Board of Directors to consider Mayor Villaraigosa’s 30/10 initiative

Click above to see a larger image. Source: Office of Mayor Antonio Villaraigosa.

As expected, Los Angeles Mayor Antonio Villaraigosa’s 30/10 initiative to build a dozen Measure R transit projects in the next decade instead of the next three decades will be considered this month by the Metropolitan Transportation Authority Board of Directors.

The 30/10 initiative will go before the Board of Directors beginning Wednesday in the planning committee and then later in the day in the finance and budget committee.

Here is a link to a prior post on the mayor’s plan. The 12 transit projects — listed in the graphic at the right — have major funding from Measure R and their sequencing was set in the long-range plan adopted by the agency’s Board of Directors last fall. The initiative hopes to secure federal support via interest rate subsidies, direct loans, creative financing terms or loan guarantees.

A vote by the¬†Board that it supports 30/10 would demonstrate to the federal government that the plan has been embraced by officials across Los Angeles County. In the past, the feds have wanted to see widespread support for transit projects before they will consider funding them — the exact reason that last year’s Board vote on a long-range plan was significant.

Among the issues likely to be discussed by the Board of Directors are the projects included in the mayor’s plan and Metro’s ability to operate a dozen new or expanded transit lines if, in fact, they are built and open in the next decade. The Board of Directors are also likely to ask about the issue of accelerating highway projects.

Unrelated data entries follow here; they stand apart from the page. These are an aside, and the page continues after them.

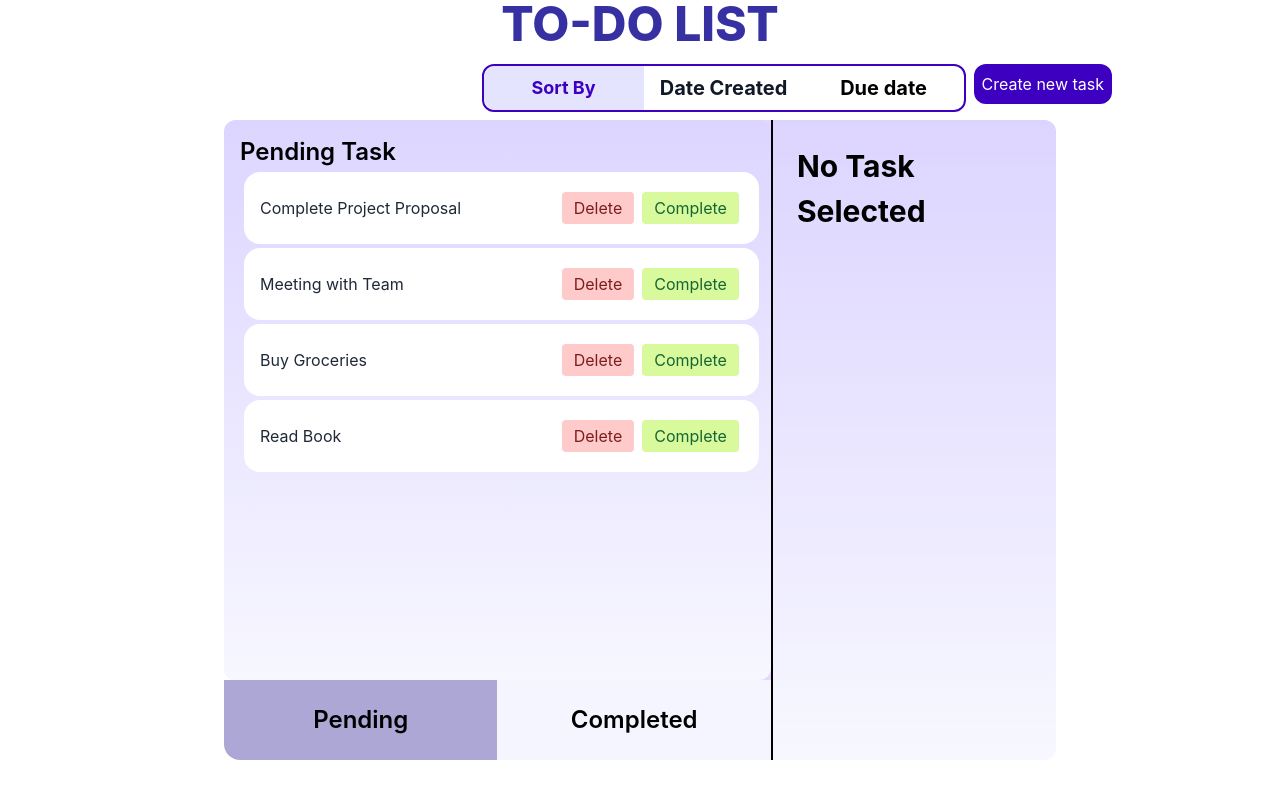
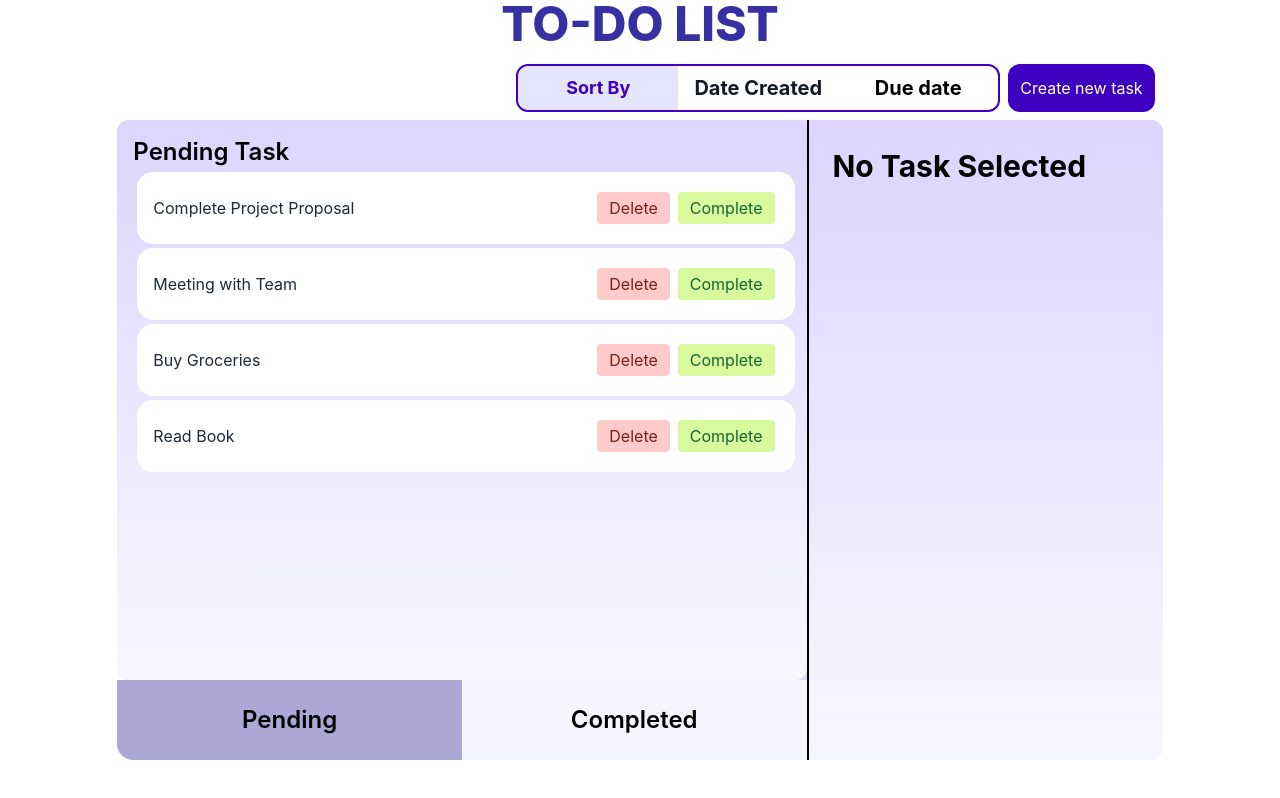
Before and after one commit to samjain233/todo, a React (Create React App) app: page / in a window 1280 px wide. Built offline with nearby package versions, Linux system fonts and the light colour scheme.

Commit message:
ui updated and errors resolved

```diff
--- a/src/component/BottomTab.js
+++ b/src/component/BottomTab.js
@@ -2,12 +2,12 @@ import React from 'react'
 
 const BottomTab = (props) => {
   return (
-    <div style={{ height: '10vh' }} className="w-full      rounded-bl-2xl rounded-br-2xl flex items-center justify-between">
+    <div style={{ height: '10vh' }} className="w-full cursor-pointer rounded-bl-2xl rounded-br-2xl flex items-center justify-between">
     {/* Pending button */}
-    <div style={{ background:  `${props.tab.a}` }} onClick={props.handlePending} className=" h-full text-black font-inter font-semibold hover:bg-gray-400 delay-100 text-2xl t flex items-center justify-center h-full  w-1/2 rounded-bl-2xl"><div>Pending</div></div>
+    <div style={{ background:  `${props.tab.a}` }} onClick={props.handlePending} className=" h-full text-black font-inter font-semibold hover:bg-gray-400 delay-100 text-2xl t flex items-center justify-center h-full  w-1/2 md:rounded-bl-2xl"><div>Pending</div></div>
 
     {/* Completed button */}
-    <div style={{ background:  `${props.tab.b}` }} onClick={props.handleComplete} className=" text-black font-inter hover:bg-gray-400 delay-100 font-semibold text-2xl flex items-center justify-center h-full  w-1/2 "><div>Completed</div></div>
+    <div style={{ background:  `${props.tab.b}` }} onClick={props.handleComplete} className=" text-black font-inter hover:bg-gray-400 delay-100 font-semibold text-2xl flex items-center justify-center h-full  w-1/2"><div>Completed</div></div>
 </div>
   )
 }
--- a/src/component/Create.js
+++ b/src/component/Create.js
@@ -2,7 +2,7 @@ import React, { useState } from 'react';
 import DatePicker from 'react-datepicker';
 import 'react-datepicker/dist/react-datepicker.css';
 
-const Create = ({ setShowCreate, addTask }) => {
+const Create = ({ setShowCreate, addTask, formatDate }) => {
   const [selectedDate, setSelectedDate] = useState(new Date());
   const [fileName, setFileName] = useState(null);
   const [errorMessage, setErrorMessage] = useState('');
@@ -17,6 +17,7 @@ const Create = ({ setShowCreate, addTask }) => {
     const { name, value } = e.target;
     setTask({ ...task, [name]: value });
   };
+
 
   const adjustFileName = (fileName) => {
     if (fileName.length > 15) {
@@ -93,7 +94,7 @@ const Create = ({ setShowCreate, addTask }) => {
                   required
                 />
                 <div className="flex h-10 bg-purple1 items-center justify-between mb-3 rounded-xl">
-                  <span className="p-3">Due on: {selectedDate ? selectedDate.toDateString() : ''}</span>
+                  <span className="p-3">Due on: {selectedDate ? formatDate(selectedDate) : ''}</span>
                   <div className="bg-gray1 w-1/3 text-sm text-white  h-full overflow-hidden rounded-tr-xl flex justify-center items-center hover:bg-blue-200 hover:border-2 hover:border-solid hover:border-blue-500 hover:text-blue-800 rounded-br-xl cursor-pointer" onClick={() => document.getElementById('dueDate').click()}>
                     <DatePicker
                       id="dueDate"
--- a/src/component/Detail.js
+++ b/src/component/Detail.js
@@ -41,7 +41,7 @@ const Detail = (props) => {
                     {task.head}
                   </div>
                   <div className="text-left text-red-600 p-2 text-[14px] font-[600]">
-                    {task.endTime}
+                    {task.endTime && ('Due : '+props.formatDate(task.endTime))}
                   </div>
                   <div className="text-[18px] p-2 font-[400] text-lef  break-all">
                     {task.description}
--- a/src/component/Home.js
+++ b/src/component/Home.js
@@ -107,9 +107,10 @@ export const Home = () => {
     setTab({ a: "#ACA7D5", b: "#F5F4FFE8" });
   }
 
+  const [deletedTask, setDeletedTask] = React.useState();
   // Function to handle task deletion
   function handleDelete(e, item) {
-    setTask1(item);
+    setDeletedTask(item);
     setConfirm(!confirm);
     e.stopPropagation();
   }
@@ -117,11 +118,12 @@ export const Home = () => {
   // Inside the Home component
   const handleDeleteTask = () => {
     // Filter out the task with the specific ID from the data state
-    const updatedData = data1.filter((item) => item.id !== task1.id);
+    const updatedData = data1.filter((item) => item.id !== deletedTask.id);
     setData1(updatedData);
 
     // Close the delete popup
     setConfirm(false);
+    if (task1.id === deletedTask.id) {
       setTask1({
         Head: "",
         description: "",
@@ -130,10 +132,10 @@ export const Home = () => {
         endTime: "",
         isCompleted: "",
       });
+    }
   };
 
   const handleCompleteTask = (e, item) => {
-    setTask1(item);
     e.stopPropagation();
 
     // Find the task to mark as complete by its ID
@@ -147,6 +149,33 @@ export const Home = () => {
 
     // Update the data state to reflect the modified task
     setData1(updatedData);
+    if (item.id === task1.id) {
+      setTask1({
+        Head: "",
+        description: "",
+        image: "",
+        startTime: "",
+        endTime: "",
+        isCompleted: "",
+      });
+    }
+  };
+
+  // Function to format date in DD-MM-YYYY format
+  const formatDate = (date) => {
+    const d = new Date(date);
+    const year = d.getFullYear();
+    let month = `${d.getMonth() + 1}`;
+    let day = `${d.getDate()}`;
+
+    if (month.length < 2) {
+      month = `0${month}`;
+    }
+    if (day.length < 2) {
+      day = `0${day}`;
+    }
+
+    return `${day}-${month}-${year}`;
   };
 
   useEffect(() => {
@@ -168,14 +197,14 @@ export const Home = () => {
 
       {/* Sort and create task buttons */}
       <div className="flex justify-center">
-        <div className="w-full lg:w-3/4 flex flex-col md:flex-row justify-end">
-          <Topbar addTask={addTask} handleSort={handleSort} />
+        <div className="w-full lg:w-11/12 flex flex-col md:flex-row justify-end md:pr-16">
+          <Topbar addTask={addTask} handleSort={handleSort} formatDate={formatDate} />
         </div>
       </div>
 
       {/* Task list and details */}
       <div style={{ height: "50vh" }} className="flex justify-center ">
-        <div className=" grid w-full md:w-full md:px-16  lg:w-3/4 sm:w-full grid-cols-1 ">
+        <div className=" grid w-full md:w-full md:px-16  lg:w-11/12 sm:w-full grid-cols-1 ">
           {/* Task List */}
           <div
             style={{ height: "70vh" }}
@@ -237,7 +266,7 @@ export const Home = () => {
                   {task1.head}
                 </div>
                 <div className="text-left text-red-600 p-2 text-[14px] font-[600]">
-                  {task1.endTime}
+                  {task1.endTime && ('Due : ' + formatDate(task1.endTime))}
                 </div>
                 <div className="text-[18px] p-2 font-[400] text-left">
                   {task1.description}
@@ -252,8 +281,8 @@ export const Home = () => {
       </div>
 
       {/* Modal components */}
-      {showCreate && <Create setShowCreate={setShowCreate} addTask={addTask} />}
-      {showDetail && <Detail set={setShowDetail} task={task1} />}
+      {showCreate && <Create setShowCreate={setShowCreate} addTask={addTask} formatDate={formatDate} />}
+      {showDetail && <Detail set={setShowDetail} task={task1} formatDate={formatDate} />}
       {confirm && (
         <Delete
           set={setConfirm}
--- a/src/component/Task.js
+++ b/src/component/Task.js
@@ -25,10 +25,10 @@ const Task = ({item,handleDelete,showDetails,handleCompleteTask}) => {
         <div
           data-aos="flip-up"
           onClick={() => showDetails(item)}
-          className="w-full p-4 m-1 bg-white  rounded-2xl hover:border hover:bg-gray-200  hover:border-indigo-900  hover:border-2 flex delay-100 items-center justify-between"
+          className="w-full p-4 m-1 bg-white  rounded-2xl hover:border hover:bg-gray-200  hover:border-indigo-900  hover:border-2 flex delay-100 md:items-center justify-between"
         >
           <span className="text-gray-800  break-all">{item.head}</span>
-          <div className="flex">
+          <div className="flex md:flex-col lg:flex-row">
             <button
               onClick={(event)=>handleDelete(event,item)}
               className="bg-red-200 text-red-900 py-1 px-3 m-1 rounded"
--- a/src/component/Topbar.js
+++ b/src/component/Topbar.js
@@ -1,7 +1,7 @@
 import React, { useState } from "react";
 import Create from "./Create";
 
-const Topbar = ({ addTask, handleSort }) => {
+const Topbar = ({ addTask, handleSort,formatDate }) => {
   const [showCreate, setShowCreate] = useState(false);
   const [selectedSort, setSelectedSort] = useState(null);
 
@@ -29,7 +29,7 @@ const Topbar = ({ addTask, handleSort }) => {
 
           {/* Date Created button */}
           <div
-            className={`w-full md:w-40 flex flex-col font-600 text-[20px] md:rounded-none justify-center hover:bg-cyan-600 text-gray-900 font-bold rounded-tl-lg rounded-bl-lg lg:rounded-none  h-full ${
+            className={`w-full md:w-40 cursor-pointer flex flex-col font-600 text-[20px] md:rounded-none justify-center hover:bg-cyan-600 text-gray-900 font-bold rounded-tl-lg rounded-bl-lg lg:rounded-none  h-full ${
               selectedSort === "dateCreated" ? "bg-[#ACA7D5]" : ""
             }`}
             onClick={() => handleSortClick("dateCreated")}
@@ -39,7 +39,7 @@ const Topbar = ({ addTask, handleSort }) => {
 
           {/* Due Date button */}
           <div
-            className={`w-full md:w-40 flex-col h-full hover:bg-cyan-600 hover:h-full font-600 text-[20px] flex font-bold justify-center  rounded-br-lg rounded-tr-lg ${
+            className={`w-full md:w-40 cursor-pointer flex-col h-full hover:bg-cyan-600 hover:h-full font-600 text-[20px] flex font-bold justify-center  rounded-br-lg rounded-tr-lg ${
               selectedSort === "dueDate" ? "bg-[#ACA7D5]" : ""
             }`}
             onClick={() => handleSortClick("dueDate")}
@@ -52,14 +52,14 @@ const Topbar = ({ addTask, handleSort }) => {
         <div
           onClick={createTask}
           style={{ background: "#3D00C0" }}
-          className="flex-col hover:bg-blue-500 flex justify-center md:hidden lg:block lg:mx-2 h-10 rounded-xl item-center p-2 text-white rounded items-center cursor-pointer w-full"
+          className="flex-col hover:bg-blue-500 flex justify-center md:hidden lg:block lg:mx-2 h-12 rounded-xl item-center lg:pt-3 px-3 text-white rounded items-center cursor-pointer w-full mb-2"
         >
           Create new task
         </div>
       </div>
 
       {/* Conditionally render the Create component based on showCreate state */}
-      {showCreate && <Create setShowCreate={setShowCreate} addTask={addTask} />}
+      {showCreate && <Create setShowCreate={setShowCreate} addTask={addTask} formatDate={formatDate}/>}
     </div>
   );
 };
--- a/src/data/data.json
+++ b/src/data/data.json
@@ -5,7 +5,7 @@
       "description": "Write and submit the project proposal by the end of the week.",
       "image": "https://images.pexels.com/photos/276267/pexels-photo-276267.jpeg?auto=compress&cs=tinysrgb&w=600",
       "startTime": "2023-01-01T09:00:00",
-      "endTime": "2023-01-01T17:00:00",
+      "endTime": "01-01-2024",
       "isCompleted": false
     },
     {
@@ -14,7 +14,7 @@
       "description": "Conduct a team meeting to discuss project progress and assign tasks.",
       "image": "",
       "startTime": "2023-01-08T14:30:00",
-      "endTime": "2023-01-02T16:00:00",
+      "endTime": "02-01-2024",
       "isCompleted": false
     },
     {
@@ -23,7 +23,7 @@
       "description": "Create a presentation for the upcoming client meeting.",
       "image": "https://images.pexels.com/photos/276267/pexels-photo-276267.jpeg?auto=compress&cs=tinysrgb&w=600",
       "startTime": "2023-01-03T10:00:00",
-      "endTime": "2023-01-03T12:00:00",
+      "endTime": "03-01-2024",
       "isCompleted": true
     },
     {
@@ -32,7 +32,7 @@
       "description": "Pick up groceries for the week.",
       "image": "",
       "startTime": "2023-01-04T18:00:00",
-      "endTime": "2023-01-04T18:00:00",
+      "endTime": "02-01-2024",
       "isCompleted": false
     },
     {
@@ -41,7 +41,7 @@
       "description": "Go for a 30-minute jog in the park.",
       "image": "https://images.pexels.com/photos/276267/pexels-photo-276267.jpeg?auto=compress&cs=tinysrgb&w=600",
       "startTime": "2023-01-05T07:00:00",
-      "endTime": "2023-01-05T07:30:00",
+      "endTime": "02-01-2024",
       "isCompleted": true
     },
     {
@@ -50,7 +50,7 @@
       "description": "Read the first chapter of the new novel.",
       "image": "https://images.pexels.com/photos/276267/pexels-photo-276267.jpeg?auto=compress&cs=tinysrgb&w=600",
       "startTime": "2023-01-06T20:00:00",
-      "endTime": "2023-01-06T21:00:00",
+      "endTime": "02-01-2024",
       "isCompleted": false
     }
   ]
```
Lines whose indentation alone changed are shown as unchanged.
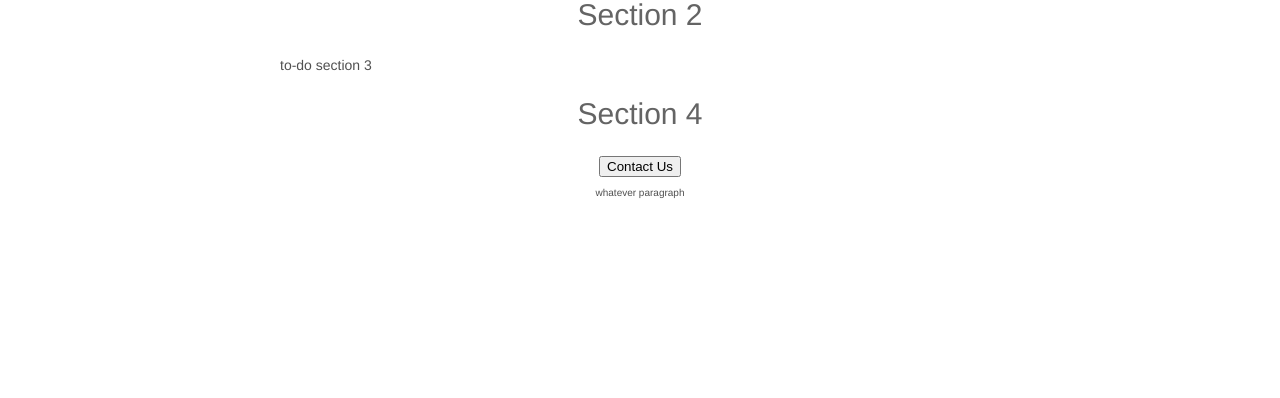
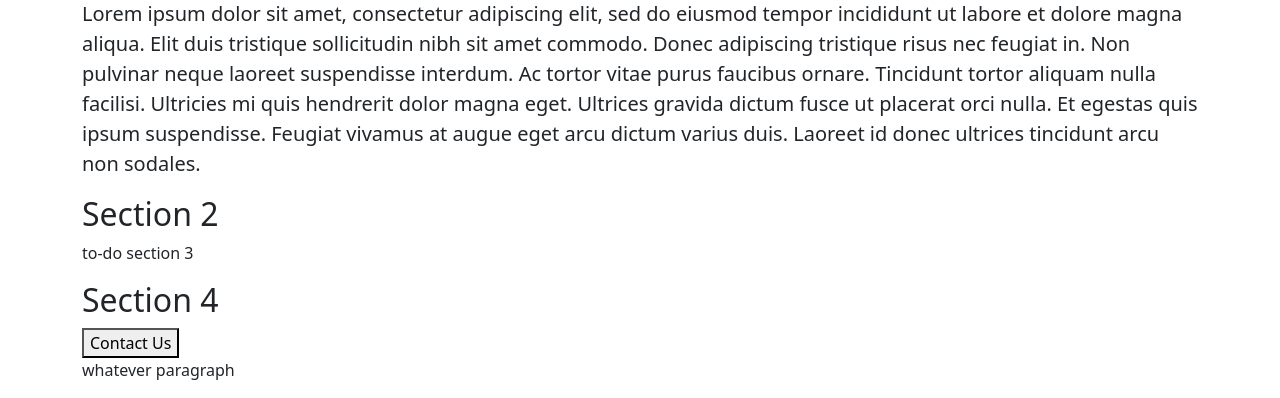
Before and after one commit to mf2431/career-website-v2, a Flask app: page / in a window 1280 px wide. Shown: the part 417-815 px from the top of the page. Before the commit the page ends 615 px from the top, so only its background shows below. Run offline with Flask 3, Linux system fonts and the light colour scheme.

Commit message:
1st version

```diff
--- a/templates/home.html
+++ b/templates/home.html
@@ -1,48 +1,26 @@
 <?DOCTYPE html>
 <html>
   <head>
+    <meta charset="utf-8">
+    <meta name="viewport" content="width=device-width, initial-scale=1">
+    <link href="https://cdn.jsdelivr.net/npm/bootstrap@5.3.0/dist/css/bootstrap.min.css" rel="stylesheet" integrity="sha384-9ndCyUaIbzAi2FUVXJi0CjmCapSmO7SnpJef0486qhLnuZ2cdeRhO02iuK6FUUVM" crossorigin="anonymous">
     <title>MF website</title>
     <style>
-      h1 {font-size: 40px;
-         font-family: helvetica;
-         font-weight: normal;
-         color: rgb(0,0,0);
-         text-align: center;}
-
-       h2 {font-size: 30px;
-         font-family: helvetica;
-         font-weight: normal;
-         color: rgb(100,100,100);
-         text-align: center;}
-
-      #banner {width: 100%;
-              height: 200px;
-              object-fit: cover;}
-
-      p {font-size: 14px;
-         font-family: helvetica;
-         font-weight: normal;
-         color: rgb(80,80,80);}
-
-      .smalltext {font-size: 10px;}
-
-      #container {max-width: 720px;
-                 margin: 0 auto 0 auto}
-
+      #banner {height: 360px; width: 100%; object-fit: cover;}
     </style>
   </head>
   <body>
-    <div id="container">
-      <h1>Hello this is my first website</h1>
-      <img id="banner" src="https://website-trial--mf2431.repl.co/static/banner.jpg">
-      <p>Lorem ipsum dolor sit amet, consectetur adipiscing elit, sed do eiusmod tempor incididunt ut labore et dolore magna aliqua. Elit duis tristique sollicitudin nibh sit amet commodo. Donec adipiscing tristique risus nec feugiat in. Non pulvinar neque laoreet suspendisse interdum. Ac tortor vitae purus faucibus ornare. Tincidunt tortor aliquam nulla facilisi. Ultricies mi quis hendrerit dolor magna eget. Ultrices gravida dictum fusce ut placerat orci nulla. Et egestas quis ipsum suspendisse. Feugiat vivamus at augue eget arcu dictum varius duis. Laoreet id donec ultrices tincidunt arcu non sodales.
+    <div class="container">
+      <h1 class="text-center">Hello this is my first website</h1>
+      <img class="img-fluid" id="banner" src="https://website-trial--mf2431.repl.co/static/banner.jpg">
+      <p class="lead">Lorem ipsum dolor sit amet, consectetur adipiscing elit, sed do eiusmod tempor incididunt ut labore et dolore magna aliqua. Elit duis tristique sollicitudin nibh sit amet commodo. Donec adipiscing tristique risus nec feugiat in. Non pulvinar neque laoreet suspendisse interdum. Ac tortor vitae purus faucibus ornare. Tincidunt tortor aliquam nulla facilisi. Ultricies mi quis hendrerit dolor magna eget. Ultrices gravida dictum fusce ut placerat orci nulla. Et egestas quis ipsum suspendisse. Feugiat vivamus at augue eget arcu dictum varius duis. Laoreet id donec ultrices tincidunt arcu non sodales.
       </p>
       <h2>Section 2</h2>
       <p>to-do section 3</p>
       <h2>Section 4</h2>
-      <div style="text-align:center;">
+      <div>
       <button>Contact Us</button>
-        <p class="smalltext">whatever paragraph</p>
+        <p>whatever paragraph</p>
       </div>
     </div>
   </body>
```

The mayor’s 30/10 plan has received considerable attention in the press in the past couple of months and Villaraigosa recently traveled to Washington to lobby officials — as did officials from the Los Angeles Area Chamber of Commerce, the activist group Move LA and labor leaders. Both of California’s senators, Dianne Feinstein and Barbara Boxer, have indicated support and U.S. Transportation Secretary Ray LaHood has also shown interest.

The first page of a fact sheet on the initiative that is being circulated by the mayor’s office is posted after the jump.